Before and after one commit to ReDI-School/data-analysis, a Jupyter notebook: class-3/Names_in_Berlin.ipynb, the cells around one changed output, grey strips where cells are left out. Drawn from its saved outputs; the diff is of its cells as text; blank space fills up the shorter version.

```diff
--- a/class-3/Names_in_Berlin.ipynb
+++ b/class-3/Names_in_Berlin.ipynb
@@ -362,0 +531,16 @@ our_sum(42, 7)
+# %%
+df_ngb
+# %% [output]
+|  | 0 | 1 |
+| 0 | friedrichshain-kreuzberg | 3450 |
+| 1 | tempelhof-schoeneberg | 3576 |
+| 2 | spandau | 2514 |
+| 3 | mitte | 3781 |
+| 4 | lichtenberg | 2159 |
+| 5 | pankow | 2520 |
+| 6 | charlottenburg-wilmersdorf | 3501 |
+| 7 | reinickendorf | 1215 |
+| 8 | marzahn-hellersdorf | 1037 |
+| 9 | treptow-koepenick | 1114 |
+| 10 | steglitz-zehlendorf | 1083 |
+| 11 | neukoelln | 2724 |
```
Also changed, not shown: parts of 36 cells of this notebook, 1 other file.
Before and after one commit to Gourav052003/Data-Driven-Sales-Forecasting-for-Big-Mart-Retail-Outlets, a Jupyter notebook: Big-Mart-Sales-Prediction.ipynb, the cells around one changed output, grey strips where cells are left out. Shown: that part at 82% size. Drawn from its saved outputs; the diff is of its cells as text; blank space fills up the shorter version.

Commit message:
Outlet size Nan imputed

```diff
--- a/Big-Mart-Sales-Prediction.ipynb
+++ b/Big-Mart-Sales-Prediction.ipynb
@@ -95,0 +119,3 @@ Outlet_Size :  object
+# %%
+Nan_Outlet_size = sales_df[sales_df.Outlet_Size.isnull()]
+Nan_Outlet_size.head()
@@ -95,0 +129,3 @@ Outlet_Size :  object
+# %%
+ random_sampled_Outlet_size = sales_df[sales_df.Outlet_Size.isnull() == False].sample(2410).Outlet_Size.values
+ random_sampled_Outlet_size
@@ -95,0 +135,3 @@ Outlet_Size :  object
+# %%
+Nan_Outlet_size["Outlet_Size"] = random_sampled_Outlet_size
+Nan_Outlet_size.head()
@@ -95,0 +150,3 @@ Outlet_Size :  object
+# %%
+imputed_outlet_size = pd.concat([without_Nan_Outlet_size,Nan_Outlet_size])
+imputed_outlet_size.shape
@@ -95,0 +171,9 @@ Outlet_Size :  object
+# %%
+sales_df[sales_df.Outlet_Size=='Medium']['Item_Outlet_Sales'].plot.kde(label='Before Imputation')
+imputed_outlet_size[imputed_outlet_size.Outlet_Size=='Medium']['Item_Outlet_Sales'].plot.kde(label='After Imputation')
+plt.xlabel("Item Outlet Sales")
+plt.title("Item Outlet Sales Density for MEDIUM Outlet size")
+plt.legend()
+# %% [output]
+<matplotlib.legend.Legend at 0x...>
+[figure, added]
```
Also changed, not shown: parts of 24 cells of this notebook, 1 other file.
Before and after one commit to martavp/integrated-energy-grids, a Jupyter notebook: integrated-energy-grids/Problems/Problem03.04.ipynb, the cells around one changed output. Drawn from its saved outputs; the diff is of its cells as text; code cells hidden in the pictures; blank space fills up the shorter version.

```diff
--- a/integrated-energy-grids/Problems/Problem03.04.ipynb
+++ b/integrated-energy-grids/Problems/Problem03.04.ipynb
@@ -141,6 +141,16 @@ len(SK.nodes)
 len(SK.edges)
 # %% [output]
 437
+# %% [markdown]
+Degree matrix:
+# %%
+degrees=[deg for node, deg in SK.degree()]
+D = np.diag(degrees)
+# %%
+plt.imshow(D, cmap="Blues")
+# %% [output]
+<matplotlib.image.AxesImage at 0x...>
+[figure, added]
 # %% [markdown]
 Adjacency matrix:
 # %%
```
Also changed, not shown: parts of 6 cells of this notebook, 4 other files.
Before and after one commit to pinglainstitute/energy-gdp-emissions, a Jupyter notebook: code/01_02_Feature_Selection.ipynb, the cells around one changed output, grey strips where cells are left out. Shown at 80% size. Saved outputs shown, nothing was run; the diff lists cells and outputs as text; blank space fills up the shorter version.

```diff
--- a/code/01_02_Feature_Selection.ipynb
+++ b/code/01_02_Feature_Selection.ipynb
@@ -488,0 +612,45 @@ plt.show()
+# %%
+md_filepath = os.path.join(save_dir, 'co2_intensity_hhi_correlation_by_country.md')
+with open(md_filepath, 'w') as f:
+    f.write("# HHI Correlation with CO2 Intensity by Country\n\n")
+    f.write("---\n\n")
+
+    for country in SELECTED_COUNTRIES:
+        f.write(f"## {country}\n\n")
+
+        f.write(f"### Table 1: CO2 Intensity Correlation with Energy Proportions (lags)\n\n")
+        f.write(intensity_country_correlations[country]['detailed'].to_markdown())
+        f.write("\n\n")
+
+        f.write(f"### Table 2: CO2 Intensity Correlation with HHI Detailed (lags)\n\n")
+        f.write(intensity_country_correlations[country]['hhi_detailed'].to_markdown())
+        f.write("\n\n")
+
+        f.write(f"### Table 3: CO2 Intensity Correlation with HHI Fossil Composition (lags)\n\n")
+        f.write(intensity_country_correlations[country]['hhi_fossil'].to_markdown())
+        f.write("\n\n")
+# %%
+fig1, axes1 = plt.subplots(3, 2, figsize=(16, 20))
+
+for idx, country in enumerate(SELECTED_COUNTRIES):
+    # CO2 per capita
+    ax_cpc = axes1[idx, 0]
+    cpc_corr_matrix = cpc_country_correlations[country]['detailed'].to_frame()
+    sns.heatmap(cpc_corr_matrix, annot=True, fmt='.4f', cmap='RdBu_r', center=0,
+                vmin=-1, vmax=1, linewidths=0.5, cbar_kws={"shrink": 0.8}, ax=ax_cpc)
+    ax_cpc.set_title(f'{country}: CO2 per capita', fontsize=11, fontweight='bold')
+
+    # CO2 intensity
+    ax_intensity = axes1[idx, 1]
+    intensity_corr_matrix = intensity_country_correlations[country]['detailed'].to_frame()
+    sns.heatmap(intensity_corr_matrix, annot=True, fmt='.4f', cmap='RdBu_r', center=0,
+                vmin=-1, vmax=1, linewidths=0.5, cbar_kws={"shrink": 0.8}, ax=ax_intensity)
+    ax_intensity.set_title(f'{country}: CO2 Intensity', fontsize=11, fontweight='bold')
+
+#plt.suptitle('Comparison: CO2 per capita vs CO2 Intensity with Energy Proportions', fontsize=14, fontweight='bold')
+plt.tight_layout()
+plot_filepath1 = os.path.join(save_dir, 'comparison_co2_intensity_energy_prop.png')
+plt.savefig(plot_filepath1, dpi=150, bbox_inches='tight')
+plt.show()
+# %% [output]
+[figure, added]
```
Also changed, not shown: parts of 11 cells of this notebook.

──────

◆ Directions for this task
Return the data exactly, every line included.

◆ Task answer
Before and after one commit to ReDI-School/data-analysis, a Jupyter notebook: class-3/Names_in_Berlin.ipynb, the cells around one changed output, grey strips where cells are left out. Drawn from its saved outputs; the diff is of its cells as text; blank space fills up the shorter version.

```diff
--- a/class-3/Names_in_Berlin.ipynb
+++ b/class-3/Names_in_Berlin.ipynb
@@ -362,0 +531,16 @@ our_sum(42, 7)
+# %%
+df_ngb
+# %% [output]
+|  | 0 | 1 |
+| 0 | friedrichshain-kreuzberg | 3450 |
+| 1 | tempelhof-schoeneberg | 3576 |
+| 2 | spandau | 2514 |
+| 3 | mitte | 3781 |
+| 4 | lichtenberg | 2159 |
+| 5 | pankow | 2520 |
+| 6 | charlottenburg-wilmersdorf | 3501 |
+| 7 | reinickendorf | 1215 |
+| 8 | marzahn-hellersdorf | 1037 |
+| 9 | treptow-koepenick | 1114 |
+| 10 | steglitz-zehlendorf | 1083 |
+| 11 | neukoelln | 2724 |
```
Also changed, not shown: parts of 36 cells of this notebook, 1 other file.
Before and after one commit to Gourav052003/Data-Driven-Sales-Forecasting-for-Big-Mart-Retail-Outlets, a Jupyter notebook: Big-Mart-Sales-Prediction.ipynb, the cells around one changed output, grey strips where cells are left out. Shown: that part at 82% size. Drawn from its saved outputs; the diff is of its cells as text; blank space fills up the shorter version.

Commit message:
Outlet size Nan imputed

```diff
--- a/Big-Mart-Sales-Prediction.ipynb
+++ b/Big-Mart-Sales-Prediction.ipynb
@@ -95,0 +119,3 @@ Outlet_Size :  object
+# %%
+Nan_Outlet_size = sales_df[sales_df.Outlet_Size.isnull()]
+Nan_Outlet_size.head()
@@ -95,0 +129,3 @@ Outlet_Size :  object
+# %%
+ random_sampled_Outlet_size = sales_df[sales_df.Outlet_Size.isnull() == False].sample(2410).Outlet_Size.values
+ random_sampled_Outlet_size
@@ -95,0 +135,3 @@ Outlet_Size :  object
+# %%
+Nan_Outlet_size["Outlet_Size"] = random_sampled_Outlet_size
+Nan_Outlet_size.head()
@@ -95,0 +150,3 @@ Outlet_Size :  object
+# %%
+imputed_outlet_size = pd.concat([without_Nan_Outlet_size,Nan_Outlet_size])
+imputed_outlet_size.shape
@@ -95,0 +171,9 @@ Outlet_Size :  object
+# %%
+sales_df[sales_df.Outlet_Size=='Medium']['Item_Outlet_Sales'].plot.kde(label='Before Imputation')
+imputed_outlet_size[imputed_outlet_size.Outlet_Size=='Medium']['Item_Outlet_Sales'].plot.kde(label='After Imputation')
+plt.xlabel("Item Outlet Sales")
+plt.title("Item Outlet Sales Density for MEDIUM Outlet size")
+plt.legend()
+# %% [output]
+<matplotlib.legend.Legend at 0x...>
+[figure, added]
```
Also changed, not shown: parts of 24 cells of this notebook, 1 other file.
Before and after one commit to martavp/integrated-energy-grids, a Jupyter notebook: integrated-energy-grids/Problems/Problem03.04.ipynb, the cells around one changed output. Drawn from its saved outputs; the diff is of its cells as text; code cells hidden in the pictures; blank space fills up the shorter version.

```diff
--- a/integrated-energy-grids/Problems/Problem03.04.ipynb
+++ b/integrated-energy-grids/Problems/Problem03.04.ipynb
@@ -141,6 +141,16 @@ len(SK.nodes)
 len(SK.edges)
 # %% [output]
 437
+# %% [markdown]
+Degree matrix:
+# %%
+degrees=[deg for node, deg in SK.degree()]
+D = np.diag(degrees)
+# %%
+plt.imshow(D, cmap="Blues")
+# %% [output]
+<matplotlib.image.AxesImage at 0x...>
+[figure, added]
 # %% [markdown]
 Adjacency matrix:
 # %%
```
Also changed, not shown: parts of 6 cells of this notebook, 4 other files.
Before and after one commit to pinglainstitute/energy-gdp-emissions, a Jupyter notebook: code/01_02_Feature_Selection.ipynb, the cells around one changed output, grey strips where cells are left out. Shown at 80% size. Saved outputs shown, nothing was run; the diff lists cells and outputs as text; blank space fills up the shorter version.

```diff
--- a/code/01_02_Feature_Selection.ipynb
+++ b/code/01_02_Feature_Selection.ipynb
@@ -488,0 +612,45 @@ plt.show()
+# %%
+md_filepath = os.path.join(save_dir, 'co2_intensity_hhi_correlation_by_country.md')
+with open(md_filepath, 'w') as f:
+    f.write("# HHI Correlation with CO2 Intensity by Country\n\n")
+    f.write("---\n\n")
+
+    for country in SELECTED_COUNTRIES:
+        f.write(f"## {country}\n\n")
+
+        f.write(f"### Table 1: CO2 Intensity Correlation with Energy Proportions (lags)\n\n")
+        f.write(intensity_country_correlations[country]['detailed'].to_markdown())
+        f.write("\n\n")
+
+        f.write(f"### Table 2: CO2 Intensity Correlation with HHI Detailed (lags)\n\n")
+        f.write(intensity_country_correlations[country]['hhi_detailed'].to_markdown())
+        f.write("\n\n")
+
+        f.write(f"### Table 3: CO2 Intensity Correlation with HHI Fossil Composition (lags)\n\n")
+        f.write(intensity_country_correlations[country]['hhi_fossil'].to_markdown())
+        f.write("\n\n")
+# %%
+fig1, axes1 = plt.subplots(3, 2, figsize=(16, 20))
+
+for idx, country in enumerate(SELECTED_COUNTRIES):
+    # CO2 per capita
+    ax_cpc = axes1[idx, 0]
+    cpc_corr_matrix = cpc_country_correlations[country]['detailed'].to_frame()
+    sns.heatmap(cpc_corr_matrix, annot=True, fmt='.4f', cmap='RdBu_r', center=0,
+                vmin=-1, vmax=1, linewidths=0.5, cbar_kws={"shrink": 0.8}, ax=ax_cpc)
+    ax_cpc.set_title(f'{country}: CO2 per capita', fontsize=11, fontweight='bold')
+
+    # CO2 intensity
+    ax_intensity = axes1[idx, 1]
+    intensity_corr_matrix = intensity_country_correlations[country]['detailed'].to_frame()
+    sns.heatmap(intensity_corr_matrix, annot=True, fmt='.4f', cmap='RdBu_r', center=0,
+                vmin=-1, vmax=1, linewidths=0.5, cbar_kws={"shrink": 0.8}, ax=ax_intensity)
+    ax_intensity.set_title(f'{country}: CO2 Intensity', fontsize=11, fontweight='bold')
+
+#plt.suptitle('Comparison: CO2 per capita vs CO2 Intensity with Energy Proportions', fontsize=14, fontweight='bold')
+plt.tight_layout()
+plot_filepath1 = os.path.join(save_dir, 'comparison_co2_intensity_energy_prop.png')
+plt.savefig(plot_filepath1, dpi=150, bbox_inches='tight')
+plt.show()
+# %% [output]
+[figure, added]
```
Also changed, not shown: parts of 11 cells of this notebook.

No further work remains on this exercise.